Solar greenhouses benefit greatly from the newest and latest plastic surfaces and glazing options.
With better material and design, a greenhouse owner is better able to control both the wavelengths of incoming solar radiation as well as those of outgoing thermal infrared radiation.
Better insulation for the reduction of the conductive loss through glazing is another area which sees ongoing achievement.
Some owners will even use a “greenhouse-in-a-greenhouse” technique to provide extra warmth where it is needed in particular.
Constructed from either glass or plastics, solar greenhouses differ from standard greenhouse structures that absorb solar energy and keep in greenhouse structure.
They store the solar energy when the Sun is not shining.
Specifically in the Northern hemisphere (NH) sunlight exposure may be limited, especially in colder season.
A solar pit greenhouse allows the most of what solar energy is provided.
This process of heating and cooling needs to be complete with a minimum of solar energy input from other resources other than the Sun.
Passive solar is the cheapest and easiest way to maintain consistent heat in a greenhouse structure.
And what one isn’t searching for cheap.
The key elements for solar heat: sun, water, and insulation, are either very inexpensive.
The amount of solar energy trapped by solar greenhouse is crucial to regulate.
This is presumable to overheat the vegetables, ornamentals, or herbs in the warmer season and in colder season precautions should be taken to sustain heat from escaping:
Since passive solar energy heating depends on the sun, it is crucial to ensure the structure receives as much direct solar heating as possible.
Brick, rocks or concrete on the dark ceramic flooring and northern exposure, will store solar energy that has been collected.
If there are simply a small amount of vegetables, ornamentals, or herbs in the structures, water filled containers may boost the solar energy amount retained.

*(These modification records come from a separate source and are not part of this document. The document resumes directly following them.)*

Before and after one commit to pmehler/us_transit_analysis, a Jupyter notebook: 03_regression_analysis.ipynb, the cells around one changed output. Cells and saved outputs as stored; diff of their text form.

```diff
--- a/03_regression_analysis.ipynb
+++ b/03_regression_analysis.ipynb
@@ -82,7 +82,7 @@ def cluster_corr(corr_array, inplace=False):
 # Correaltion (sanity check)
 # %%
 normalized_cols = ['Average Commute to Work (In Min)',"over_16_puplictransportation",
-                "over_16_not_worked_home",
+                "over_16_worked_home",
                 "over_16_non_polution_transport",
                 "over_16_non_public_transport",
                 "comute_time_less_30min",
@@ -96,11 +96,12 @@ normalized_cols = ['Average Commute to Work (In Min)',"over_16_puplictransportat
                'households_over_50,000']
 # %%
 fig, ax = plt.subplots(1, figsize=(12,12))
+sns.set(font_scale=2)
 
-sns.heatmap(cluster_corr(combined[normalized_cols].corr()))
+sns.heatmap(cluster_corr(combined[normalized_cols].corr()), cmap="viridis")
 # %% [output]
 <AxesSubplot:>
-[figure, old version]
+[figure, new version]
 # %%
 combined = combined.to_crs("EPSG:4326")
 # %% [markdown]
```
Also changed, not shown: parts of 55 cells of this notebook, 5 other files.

The south side wall is typically covered in order to maximize solar energy retention – additionally, the north facing wall may be insulated to sustain heat from escaping.
In addition, insulation could be placed over the greenhouse structure during nights and colder season to prevent further solar energy loss.
Solar greenhouses can be constructed as attached designs or free standing.
Attached designs are lean-to greenhouse structures that form a space jutting out from a barn or house.
These greenhouse structures provide room for herbs, transplants, or limited quantities of vegetables and plants.
Freestanding solar pit greenhouse is large enough for the commercial purpose of vegetables, ornamentals, or herbs.
7 Greenhouse Maintenance Hacks You Need to Know
Greenhouse Maintenance Hacks You Need to Know if you have a greenhouse or are you thinking about getting a greenhouse kit.
If so, it’s important that you know how to maintain it in order to keep your plants healthy and thriving.
Here are seven key greenhouse maintenance hacks and tips you need to know about.
Keep Your Greenhouse Clean
One of the most important ways you can work to keep your greenhouse in tip top shape is by keeping it clean both on the inside and outside.
When you clean your greenhouse can change depending on what you are growing.
The general rule is to clean it during the winter or at the beginning of spring.
For certain kinds of plants, cleaning it in the middle of autumn is also appropriate.
For the inside of your greenhouse, throw out any debris and organize any empty pots and tools.
Then prepare to clean the surfaces in your greenhouse with warm water and a sponge, and even disinfectant if you choose to make it sterile.
Don’t forget to unplug any electrical elements you might have running in your greenhouse first.
For the outside of your greenhouse, carefully remove any debris around it and use warm water and a sponge to clean the walls.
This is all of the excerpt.